From the PHOSITA to the MOSITA - Will 'Secondary Considerations' Save Pharmaceutical Patents From Artificial Intelligence?
52 International Review of Intellectual Property and Competition Law 2020
31 Pages Posted: 1 Jul 2020
Date Written: February 9, 2020
Artificial intelligence systems are being increasingly employed in pharmaceutical R&D to develop new drugs and medical treatments. In such a scenario, the patentability of new pharmaceutical inventions seems more and more problematic, given that the computational power of AIs increases the likelihood that a new chemical composition is deemed to be obvious.

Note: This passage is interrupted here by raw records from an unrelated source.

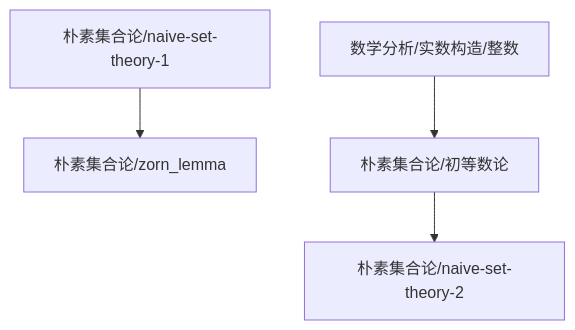
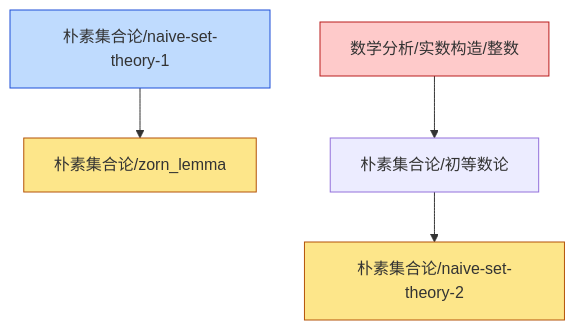
One commit to zeroDtree/zeroDtree.github.io changed the diagram in content/朴素集合论/dependency_graph.md. Above: the diagram before and after it, drawn with Mermaid. The commit also changed 16 other files, not shown here.

````diff
--- a/content/朴素集合论/dependency_graph.md
+++ b/content/朴素集合论/dependency_graph.md
@@ -1,6 +1,12 @@
 ```mermaid
 graph TD
 1["朴素集合论/naive-set-theory-1"] --> 0["朴素集合论/zorn_lemma"]
 3["数学分析/实数构造/整数"] --> 2["朴素集合论/初等数论"]
 2["朴素集合论/初等数论"] --> 5["朴素集合论/naive-set-theory-2"]
+classDef leaf fill:#fde68a,stroke:#b45309
+class 0,5 leaf
+classDef root fill:#bfdbfe,stroke:#1d4ed8
+class 1,4 root
+classDef externalRoot fill:#fecaca,stroke:#b91c1c
+class 3 externalRoot
 ```
````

In this article I argue that with the advent of AI- generated inventions both EU and US patent law cannot rely exclusively on the traditional standard of the “person having ordinary skill in the art” to evaluate the non-obviousness condition of patentability. However, I also maintain that a legislative reform is not necessary. Rather, the judges should start to more strongly consider the so-called “secondary considerations” of non-obviousness that have been intermittently and inconsistently applied both in US and EU case-law.

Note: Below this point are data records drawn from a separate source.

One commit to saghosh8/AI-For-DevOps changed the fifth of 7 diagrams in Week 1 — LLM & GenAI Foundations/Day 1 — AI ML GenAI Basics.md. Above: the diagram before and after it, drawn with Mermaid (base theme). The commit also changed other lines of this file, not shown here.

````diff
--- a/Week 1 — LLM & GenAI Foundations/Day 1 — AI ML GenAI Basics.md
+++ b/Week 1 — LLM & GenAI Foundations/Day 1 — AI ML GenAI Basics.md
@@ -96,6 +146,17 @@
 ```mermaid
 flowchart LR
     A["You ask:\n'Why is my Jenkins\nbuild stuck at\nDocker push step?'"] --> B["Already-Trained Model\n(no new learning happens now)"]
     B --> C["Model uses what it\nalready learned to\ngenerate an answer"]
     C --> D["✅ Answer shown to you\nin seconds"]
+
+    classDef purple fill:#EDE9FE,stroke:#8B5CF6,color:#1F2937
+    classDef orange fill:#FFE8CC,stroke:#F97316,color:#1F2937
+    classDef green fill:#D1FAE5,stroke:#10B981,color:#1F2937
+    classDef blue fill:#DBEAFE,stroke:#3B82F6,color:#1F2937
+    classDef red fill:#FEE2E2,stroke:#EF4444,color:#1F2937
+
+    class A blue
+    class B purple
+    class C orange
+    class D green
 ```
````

Keywords: Artificial Intelligence; Patent law; Pharmaceutical Patents; Non-obviousness; Inventive-Step; Big data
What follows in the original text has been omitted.